1 Answer 1


With blockchains, you can basically do anything with a hard fork. In the case of private blockchains, you will have a much easier time getting consensus for a hard fork, perhaps as easy as the authority running the blockchain dictating that everyone must accept an upgrade.

The genesis block is hard-coded into the software. To re-assign a later block to be the new genesis block, you would need to hard-code that block into a newer version of the software. This will only be recognized as valid by nodes running the newer version of the software. Assuming gaining consensus isn't an issue, this is possible.

Another thing to be concerned with is block height, and all calculations based on it. It's easy to modify the client to start counting at N+1, but this also may need to be taken into consideration when calculations are made. This will effect things such as difficulty targets and halvings. If you modify all relevant code to take this into account, you should be able to keep things working correctly.

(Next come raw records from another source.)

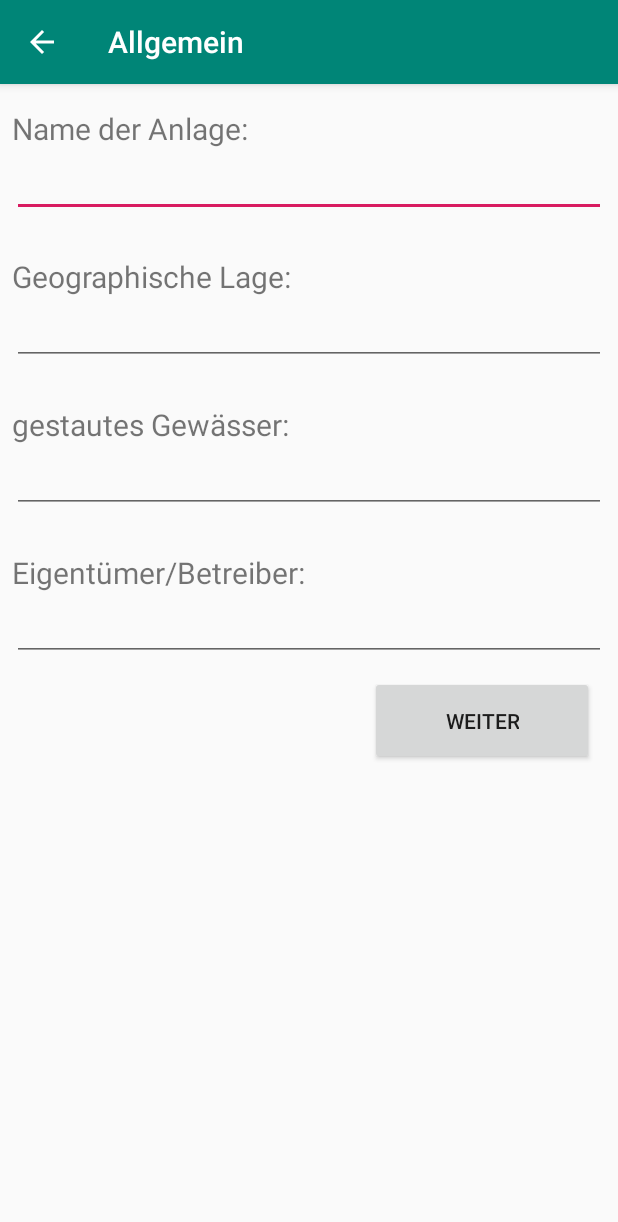
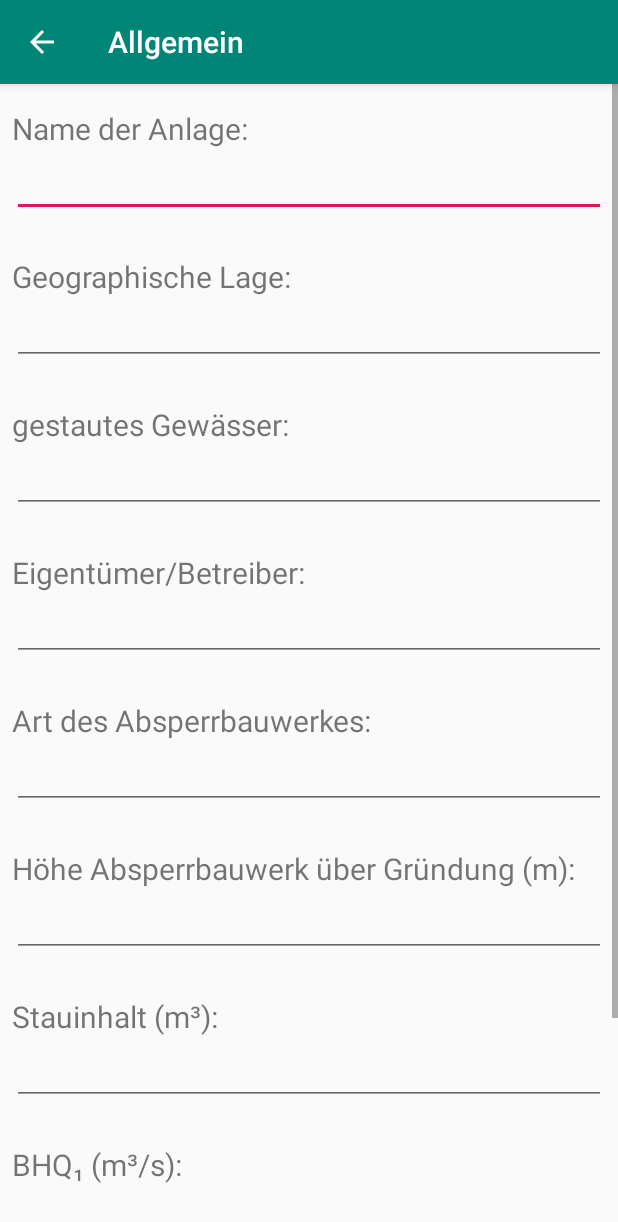
Before and after one commit to Baertig/ZASA, an Android app: the FragebogenAllgemein screen opened directly, with no data from a screen before it, on a phone screen of 412 x 824 dp. Shown: the top 1222 px of the screen. Run offline under Robolectric (Android 15) with nearby library versions, the phone set to English and light mode, and no system bars.

Commit message:
Fragebogen Allgemein: + ScrollView hinzugefügt + mehr Fragen hinzugefügt

```diff
--- a/app/src/main/res/layout/fragebogen_allgemein.xml
+++ b/app/src/main/res/layout/fragebogen_allgemein.xml
@@ -6,6 +6,16 @@
     android:layout_marginStart="8dp"
     android:layout_marginLeft="8dp"
     android:layout_marginRight="8dp"
+    android:orientation="vertical">
+
+    <ScrollView
+        android:layout_width="match_parent"
+        android:layout_height="match_parent"
+        android:fillViewport="true">
+
+        <LinearLayout
+            android:layout_width="match_parent"
+            android:layout_height="match_parent"
             android:orientation="vertical">
 
             <TextView
@@ -77,14 +87,120 @@
                 android:layout_marginRight="@dimen/question_input_margin_right"
                 android:layout_marginBottom="@dimen/question_input_margin_bottom" />
 
+            <TextView
+                android:id="@+id/frage_art_des_absperrbauwerkes"
+                android:layout_width="wrap_content"
+                android:layout_height="wrap_content"
+                android:layout_marginTop="@dimen/question_margin_top"
+                android:text="@string/lbl_art_des_absperrbauwerkes"
+                android:textSize="@dimen/question_lbl_text_size" />
+
+            <EditText
+                android:id="@+id/antw_art_des_absperrbauwerkes"
+                android:layout_width="match_parent"
+                android:layout_height="wrap_content"
+                android:layout_marginTop="@dimen/question_input_margin_top"
+                android:layout_marginRight="@dimen/question_input_margin_right"
+                android:layout_marginBottom="@dimen/question_input_margin_bottom" />
+
+            <TextView
+                android:id="@+id/frage_hoehe"
+                android:layout_width="wrap_content"
+                android:layout_height="wrap_content"
+                android:layout_marginTop="@dimen/question_margin_top"
+                android:text="@string/lbl_hoehe"
+                android:textSize="@dimen/question_lbl_text_size" /><!-- TODO Zahlen-Input -->
+
+            <EditText
+                android:id="@+id/antw_hoehe"
+                android:layout_width="match_parent"
+                android:layout_height="wrap_content"
+                android:layout_marginTop="@dimen/question_input_margin_top"
+                android:layout_marginRight="@dimen/question_input_margin_right"
+                android:layout_marginBottom="@dimen/question_input_margin_bottom" />
+
+
+            <TextView
+                android:id="@+id/frage_stauinhalt"
+                android:layout_width="wrap_content"
+                android:layout_height="wrap_content"
+                android:layout_marginTop="@dimen/question_margin_top"
+                android:text="Stauinhalt (m³):"
+                android:textSize="@dimen/question_lbl_text_size" />
+
+            <EditText
+                android:id="@+id/antw_stauinhalt"
+                android:layout_width="match_parent"
+                android:layout_height="wrap_content"
+                android:layout_marginTop="@dimen/question_input_margin_top"
+                android:layout_marginRight="@dimen/question_input_margin_right"
+                android:layout_marginBottom="@dimen/question_input_margin_bottom" />
+
+
+            <TextView
+                android:id="@+id/frage_bhq1"
+                android:layout_width="wrap_content"
+                android:layout_height="wrap_content"
+                android:layout_marginTop="@dimen/question_margin_top"
+                android:text="@string/lbl_bhq1"
+                android:textSize="@dimen/question_lbl_text_size" />
+
+            <EditText
+                android:id="@+id/antw_bhq1"
+                android:layout_width="match_parent"
+                android:layout_height="wrap_content"
+                android:layout_marginTop="@dimen/question_input_margin_top"
+                android:layout_marginRight="@dimen/question_input_margin_right"
+                android:layout_marginBottom="@dimen/question_input_margin_bottom" />
+
+
+            <TextView
+                android:id="@+id/frage_bhq2"
+                android:layout_width="wrap_content"
+                android:layout_height="wrap_content"
+                android:layout_marginTop="@dimen/question_margin_top"
+                android:text="BHQ₂ (m³/s):"
+                android:textSize="@dimen/question_lbl_text_size" />
+
+            <EditText
+                android:id="@+id/antw_bhq2"
+                android:layout_width="match_parent"
+                android:layout_height="wrap_content"
+                android:layout_marginTop="@dimen/question_input_margin_top"
+                android:layout_marginRight="@dimen/question_input_margin_right"
+                android:layout_marginBottom="@dimen/question_input_margin_bottom" />
+
+
+            <!-- TODO Felix: Remove this template before submission
+
+
+            <TextView
+                android:id="@+id/frage_"
+                android:layout_width="wrap_content"
+                android:layout_height="wrap_content"
+                android:layout_marginTop="@dimen/question_margin_top"
+                android:text=""
+                android:textSize="@dimen/question_lbl_text_size" />
+
+            <EditText
+                android:id="@+id/antw_"
+                android:layout_width="match_parent"
+                android:layout_height="wrap_content"
+                android:layout_marginTop="@dimen/question_input_margin_top"
+                android:layout_marginRight="@dimen/question_input_margin_right"
+                android:layout_marginBottom="@dimen/question_input_margin_bottom" />
+               -->
+
 
             <Button
                 android:layout_width="wrap_content"
                 android:layout_height="wrap_content"
                 android:layout_gravity="end"
+                android:layout_marginRight="16dp"
                 android:onClick="oeffneFragebogenKlassifizierung"
                 android:paddingHorizontal="50dp"
                 android:paddingVertical="20dp"
-        android:layout_marginRight="16dp"
                 android:text="@string/btn_weiter" />
         </LinearLayout>
+    </ScrollView>
+</LinearLayout>
--- a/app/src/main/res/values/strings.xml
+++ b/app/src/main/res/values/strings.xml
@@ -8,4 +8,7 @@
     <string name="btn_weiter">Weiter</string>
     <string name="lbl_gewaesser">gestautes Gewässer:</string>
     <string name="lbl_eigentuemer">Eigentümer/Betreiber:</string>
+    <string name="lbl_art_des_absperrbauwerkes">Art des Absperrbauwerkes:</string>
+    <string name="lbl_hoehe">Höhe Absperrbauwerk über Gründung (m):</string>
+    <string name="lbl_bhq1">BHQ₁ (m³/s):</string>
 </resources>
--- a/build.gradle
+++ b/build.gradle
@@ -7,7 +7,7 @@ buildscript {
 
     }
     dependencies {
-        classpath 'com.android.tools.build:gradle:3.4.1'
+        classpath 'com.android.tools.build:gradle:3.4.2'
 
         // NOTE: Do not place your application dependencies here; they belong
         // in the individual module build.gradle files
```
Lines whose indentation alone changed are shown as unchanged.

  • Can you specify some more things on how to do the implementation?
    – spharish
    Apr 28, 2017 at 17:53
  • 1
    Not really. This is just an overview of what would need to be done, and I likely missed a few things. Personally, I feel like this is a strange way to solve a problem. My guess is that whatever problem you have could be better solved another way.
    – Jestin
    Apr 28, 2017 at 17:55
  • You also need to consider whether there's an associated data structure, like the UTXO set, which is needed to validate new blocks. If there is, that data structure will need to get to new nodes somehow, preferably by downloading it from existing nodes and checking the data against a hash distributed with the upgrade client.
    – Nick ODell
    Apr 28, 2017 at 18:12

Your Answer

By clicking “Post Your Answer”, you agree to our terms of service and acknowledge you have read our privacy policy.

Not the answer you're looking for? Browse other questions tagged or ask your own question.